He has previously worked, among other things, as CEO of the Northwest Seaport in Seattle which hosts three museum ships, among them a lighthouse ship from 1904 that has some similarities to the Pommern.
He has participated in a number research projects in both Denmark and Sweden. He spent two years as a Fulbright Fellow at the Vasa Museum in Stockholm and a few summer months with various projects. For a researcher there is much to do in depth around the regal ship Vasa. One of Nathaniel's focus areas were the ships 400 remaining rig blocks.
Impressed by leadership
Nathaniel knew, of course, about the sailing ship Pommern in Mariehamn. This is common in the maritime world almost all over the world. However, during his years in Stockholm he never made a visit to Mariehamn.
Last year he was told that there was a curator job vacancy on the Pommern. He had met Hanna Hagmark, director of the Åland Maritime Museum, at a conference in Denmark ten years earlier and was impressed by her leadership at the museum. He became seriously interested.
- I thought the museum represented good ideals and I was, as I said, impressed with how well they had taken care of the Pommern. The new custom-made quay with a bespoke dock is fantastic itself. This means that you can spend more time on both the maintenance and research than if you were sent to a commercial shipyard, he says.
Both practise and research
Nathaniel applied for the curator job, got it and started in April 2019. It was a rush start for the new opening on May 1, 2019. The Pommern had been anchored in another location in Mariehamn's western port for almost two years. During that time, the quay had been built. In addition, extensive work had been done on board. The deck had been refurbished, a lift had been installed between the decks to make the ship more accessible and a whole new visitor experience had been created.
The Pommern became a success; 85,000 visitors visited the ship by September 30 when the ship was closed for the season.
Nathaniel works with both research and practical tasks. The big project in the autumn is to prepare her for the winter.
Dreaming of a boat of his own
Nathaniel's wife has also moved to Åland and is now studying Swedish before applying for a job here.
- We would like to stay here for a longer time. Åland feels a bit like Seattle. Partly the same nature and climate, and there are many people of Nordic origin. But it is so much quieter here, no big city stress. What’s more, Åland has more sunshine hours than Seattle where it rains a lot. More and more people are moving to Seattle and traffic is constantly increasing, sometimes it took just ten minutes to get a certain place, another day an hour and a half. There are no car queues in Åland. Here you know that it always takes the same time. If you live and work in Mariehamn you don't even have to have a car. You can take a bike.
Nathaniel also likes the proximity to nature.

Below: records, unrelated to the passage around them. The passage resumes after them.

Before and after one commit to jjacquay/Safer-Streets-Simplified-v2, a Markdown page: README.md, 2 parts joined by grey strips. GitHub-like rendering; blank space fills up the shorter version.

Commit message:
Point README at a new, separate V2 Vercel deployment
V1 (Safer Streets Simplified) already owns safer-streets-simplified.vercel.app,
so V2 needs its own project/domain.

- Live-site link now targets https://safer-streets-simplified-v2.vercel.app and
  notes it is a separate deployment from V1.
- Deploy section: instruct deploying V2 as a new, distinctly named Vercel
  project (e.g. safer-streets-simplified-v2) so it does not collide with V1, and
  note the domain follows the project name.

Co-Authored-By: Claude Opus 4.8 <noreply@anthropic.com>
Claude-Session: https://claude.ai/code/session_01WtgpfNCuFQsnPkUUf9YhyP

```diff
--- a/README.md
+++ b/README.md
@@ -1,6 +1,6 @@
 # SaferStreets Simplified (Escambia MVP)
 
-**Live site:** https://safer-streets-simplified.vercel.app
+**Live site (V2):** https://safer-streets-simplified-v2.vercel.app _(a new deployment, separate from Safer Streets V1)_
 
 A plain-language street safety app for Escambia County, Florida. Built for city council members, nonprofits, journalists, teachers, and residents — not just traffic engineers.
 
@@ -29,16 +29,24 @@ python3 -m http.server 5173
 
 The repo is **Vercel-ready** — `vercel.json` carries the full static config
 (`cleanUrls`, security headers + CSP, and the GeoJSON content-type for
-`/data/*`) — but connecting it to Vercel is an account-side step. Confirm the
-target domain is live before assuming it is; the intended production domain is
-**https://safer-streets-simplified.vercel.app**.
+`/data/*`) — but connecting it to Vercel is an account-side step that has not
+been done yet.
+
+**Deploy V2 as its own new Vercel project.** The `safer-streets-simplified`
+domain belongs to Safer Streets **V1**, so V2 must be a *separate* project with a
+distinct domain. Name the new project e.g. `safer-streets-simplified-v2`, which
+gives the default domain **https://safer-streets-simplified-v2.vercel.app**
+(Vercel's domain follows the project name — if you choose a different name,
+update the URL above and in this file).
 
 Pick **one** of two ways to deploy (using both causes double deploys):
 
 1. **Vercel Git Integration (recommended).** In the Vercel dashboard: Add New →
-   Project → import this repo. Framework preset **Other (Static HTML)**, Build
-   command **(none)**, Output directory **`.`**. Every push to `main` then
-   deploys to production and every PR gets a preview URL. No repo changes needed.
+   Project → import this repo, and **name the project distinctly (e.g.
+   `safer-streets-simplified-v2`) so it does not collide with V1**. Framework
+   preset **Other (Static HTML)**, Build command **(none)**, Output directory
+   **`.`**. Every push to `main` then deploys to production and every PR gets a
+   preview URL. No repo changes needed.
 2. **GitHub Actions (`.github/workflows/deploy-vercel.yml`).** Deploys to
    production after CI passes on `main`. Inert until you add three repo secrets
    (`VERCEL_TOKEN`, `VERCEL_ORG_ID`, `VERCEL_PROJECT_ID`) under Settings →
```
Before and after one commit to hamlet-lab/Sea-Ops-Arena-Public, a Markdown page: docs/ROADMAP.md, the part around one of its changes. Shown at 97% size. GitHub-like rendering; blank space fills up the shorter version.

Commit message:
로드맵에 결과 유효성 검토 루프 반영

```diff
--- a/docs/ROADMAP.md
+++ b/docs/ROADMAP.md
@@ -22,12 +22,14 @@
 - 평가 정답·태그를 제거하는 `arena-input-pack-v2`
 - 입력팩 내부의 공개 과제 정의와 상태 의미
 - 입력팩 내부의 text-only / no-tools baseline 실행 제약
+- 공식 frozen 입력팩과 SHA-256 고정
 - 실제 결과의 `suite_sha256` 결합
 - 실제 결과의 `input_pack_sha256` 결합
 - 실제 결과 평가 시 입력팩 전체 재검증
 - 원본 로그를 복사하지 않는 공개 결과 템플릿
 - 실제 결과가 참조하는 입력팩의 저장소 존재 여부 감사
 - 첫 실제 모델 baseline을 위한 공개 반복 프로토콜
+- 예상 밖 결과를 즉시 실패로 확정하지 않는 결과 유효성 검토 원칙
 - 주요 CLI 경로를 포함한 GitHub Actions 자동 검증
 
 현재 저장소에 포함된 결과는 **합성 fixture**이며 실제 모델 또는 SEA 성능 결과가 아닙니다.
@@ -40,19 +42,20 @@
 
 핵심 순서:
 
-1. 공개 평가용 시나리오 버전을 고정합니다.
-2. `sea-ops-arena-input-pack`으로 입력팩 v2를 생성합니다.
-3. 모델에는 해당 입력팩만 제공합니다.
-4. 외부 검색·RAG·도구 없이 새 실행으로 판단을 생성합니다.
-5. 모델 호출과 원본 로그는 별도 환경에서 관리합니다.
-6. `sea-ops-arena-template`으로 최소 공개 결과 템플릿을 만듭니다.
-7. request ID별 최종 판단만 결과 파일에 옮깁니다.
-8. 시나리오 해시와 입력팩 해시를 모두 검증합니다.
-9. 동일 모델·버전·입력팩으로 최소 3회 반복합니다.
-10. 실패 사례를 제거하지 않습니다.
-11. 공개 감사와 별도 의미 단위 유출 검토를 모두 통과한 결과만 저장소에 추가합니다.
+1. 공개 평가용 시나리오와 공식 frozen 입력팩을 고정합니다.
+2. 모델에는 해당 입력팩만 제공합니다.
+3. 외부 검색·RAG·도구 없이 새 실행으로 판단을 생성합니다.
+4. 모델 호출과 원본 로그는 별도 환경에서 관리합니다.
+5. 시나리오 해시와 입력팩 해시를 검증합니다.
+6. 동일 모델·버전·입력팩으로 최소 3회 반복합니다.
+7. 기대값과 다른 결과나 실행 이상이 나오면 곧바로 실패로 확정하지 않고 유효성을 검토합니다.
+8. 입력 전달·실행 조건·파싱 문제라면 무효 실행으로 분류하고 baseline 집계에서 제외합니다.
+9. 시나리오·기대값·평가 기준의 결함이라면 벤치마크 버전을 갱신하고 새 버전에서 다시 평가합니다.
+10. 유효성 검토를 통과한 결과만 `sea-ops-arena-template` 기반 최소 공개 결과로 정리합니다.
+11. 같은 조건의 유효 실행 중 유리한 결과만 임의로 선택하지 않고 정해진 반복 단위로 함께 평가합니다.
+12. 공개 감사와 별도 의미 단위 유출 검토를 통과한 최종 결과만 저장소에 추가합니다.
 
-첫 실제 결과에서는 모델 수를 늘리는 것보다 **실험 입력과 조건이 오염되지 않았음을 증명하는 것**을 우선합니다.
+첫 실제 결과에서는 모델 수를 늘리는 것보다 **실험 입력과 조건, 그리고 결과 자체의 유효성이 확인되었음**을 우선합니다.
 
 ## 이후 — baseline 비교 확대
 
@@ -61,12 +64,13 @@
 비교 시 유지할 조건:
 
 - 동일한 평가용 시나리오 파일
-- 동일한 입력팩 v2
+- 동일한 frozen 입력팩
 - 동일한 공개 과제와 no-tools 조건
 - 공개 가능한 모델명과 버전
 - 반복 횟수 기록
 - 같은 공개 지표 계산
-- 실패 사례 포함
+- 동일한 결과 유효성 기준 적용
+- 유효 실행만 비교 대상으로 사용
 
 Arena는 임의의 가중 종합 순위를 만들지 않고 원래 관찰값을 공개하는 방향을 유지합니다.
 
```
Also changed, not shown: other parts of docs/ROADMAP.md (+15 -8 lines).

-We went cycling a lot in the countryside last summer. Next summer I hope we have our own boat so we can explore the archipelago!